* [EXERCISE]: Up to and including the line that contains "L-v = 2^252-1", write out every line of the entries exactly, beginning with the first. Omit the pictures.
───── SUPPLIED ENTRIES ─────
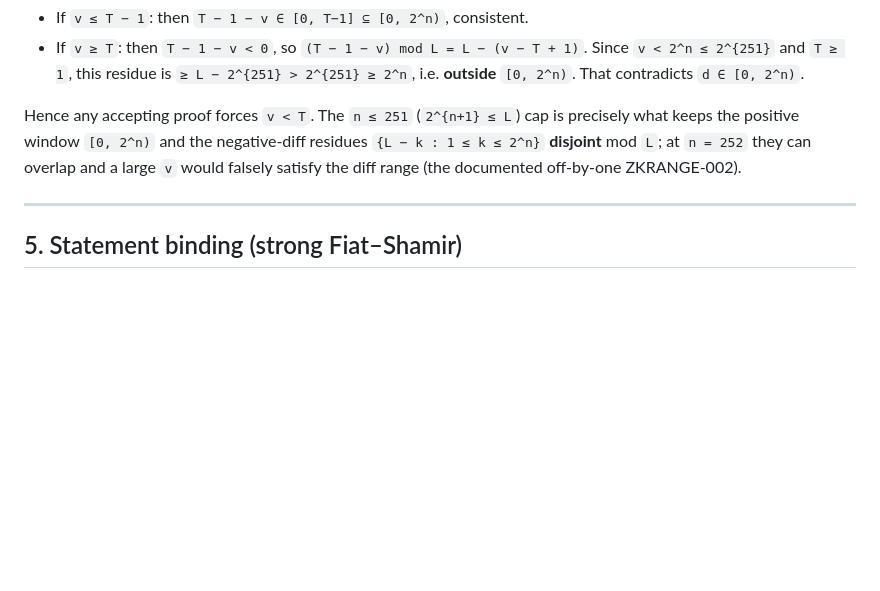
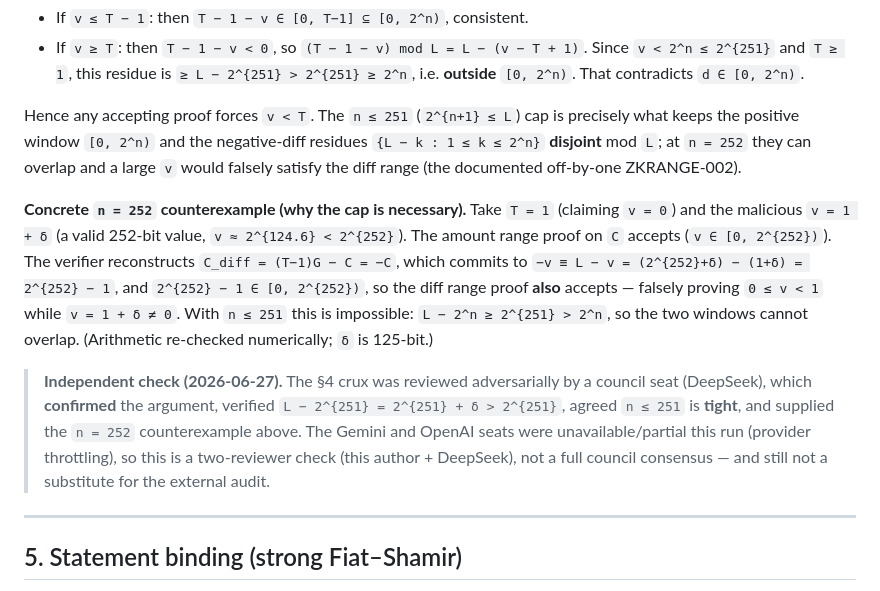
Before and after one commit to brandonjsellam-Releone/NERION, a Markdown page: docs/formal/zk-range-soundness-argument.md, the part around the change. GitHub-like rendering; blank space fills up the shorter version.

Commit message:
docs(formal): add concrete n=252 counterexample + council check to soundness sketch
The §4 dual-range disjointness crux was adversarially reviewed by a council seat
(DeepSeek), which confirmed it, verified L-2^251 = 2^251+delta > 2^251, agreed n<=251 is
tight, and supplied an explicit n=252 counterexample (T=1, v=1+delta => C_diff commits to
L-v = 2^252-1 in [0,2^252) => both sub-proofs falsely accept). Arithmetic re-verified
numerically. Recorded as a two-reviewer check (author + DeepSeek; Gemini/OpenAI throttled
this run), still not a substitute for the external audit.

Co-Authored-By: Claude Opus 4.8 <noreply@anthropic.com>

```diff
--- a/docs/formal/zk-range-soundness-argument.md
+++ b/docs/formal/zk-range-soundness-argument.md
@@ -121,6 +121,21 @@ what keeps the positive window `[0, 2^n)` and the negative-diff residues
 `{L − k : 1 ≤ k ≤ 2^n}` **disjoint** mod `L`; at `n = 252` they can overlap and a large
 `v` would falsely satisfy the diff range (the documented off-by-one ZKRANGE-002).
 
+**Concrete `n = 252` counterexample (why the cap is necessary).** Take `T = 1` (claiming
+`v = 0`) and the malicious `v = 1 + δ` (a valid 252-bit value, `v ≈ 2^{124.6} < 2^{252}`).
+The amount range proof on `C` accepts (`v ∈ [0, 2^{252})`). The verifier reconstructs
+`C_diff = (T−1)G − C = −C`, which commits to `−v ≡ L − v = (2^{252}+δ) − (1+δ) = 2^{252} − 1`,
+and `2^{252} − 1 ∈ [0, 2^{252})`, so the diff range proof **also** accepts — falsely proving
+`0 ≤ v < 1` while `v = 1 + δ ≠ 0`. With `n ≤ 251` this is impossible: `L − 2^n ≥ 2^{251} > 2^n`,
+so the two windows cannot overlap. (Arithmetic re-checked numerically; `δ` is 125-bit.)
+
+> **Independent check (2026-06-27).** The §4 crux was reviewed adversarially by a council
+> seat (DeepSeek), which **confirmed** the argument, verified `L − 2^{251} = 2^{251} + δ > 2^{251}`,
+> agreed `n ≤ 251` is **tight**, and supplied the `n = 252` counterexample above. The Gemini
+> and OpenAI seats were unavailable/partial this run (provider throttling), so this is a
+> two-reviewer check (this author + DeepSeek), not a full council consensus — and still not a
+> substitute for the external audit.
+
 ---
 
 ## 5. Statement binding (strong Fiat–Shamir)
```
─────
* [SOLUTION FOR THIS TASK]:
Before and after one commit to brandonjsellam-Releone/NERION, a Markdown page: docs/formal/zk-range-soundness-argument.md, the part around the change. GitHub-like rendering; blank space fills up the shorter version.

Commit message:
docs(formal): add concrete n=252 counterexample + council check to soundness sketch
The §4 dual-range disjointness crux was adversarially reviewed by a council seat
(DeepSeek), which confirmed it, verified L-2^251 = 2^251+delta > 2^251, agreed n<=251 is
tight, and supplied an explicit n=252 counterexample (T=1, v=1+delta => C_diff commits to
L-v = 2^252-1 in [0,2^252) => both sub-proofs falsely accept). Arithmetic re-verified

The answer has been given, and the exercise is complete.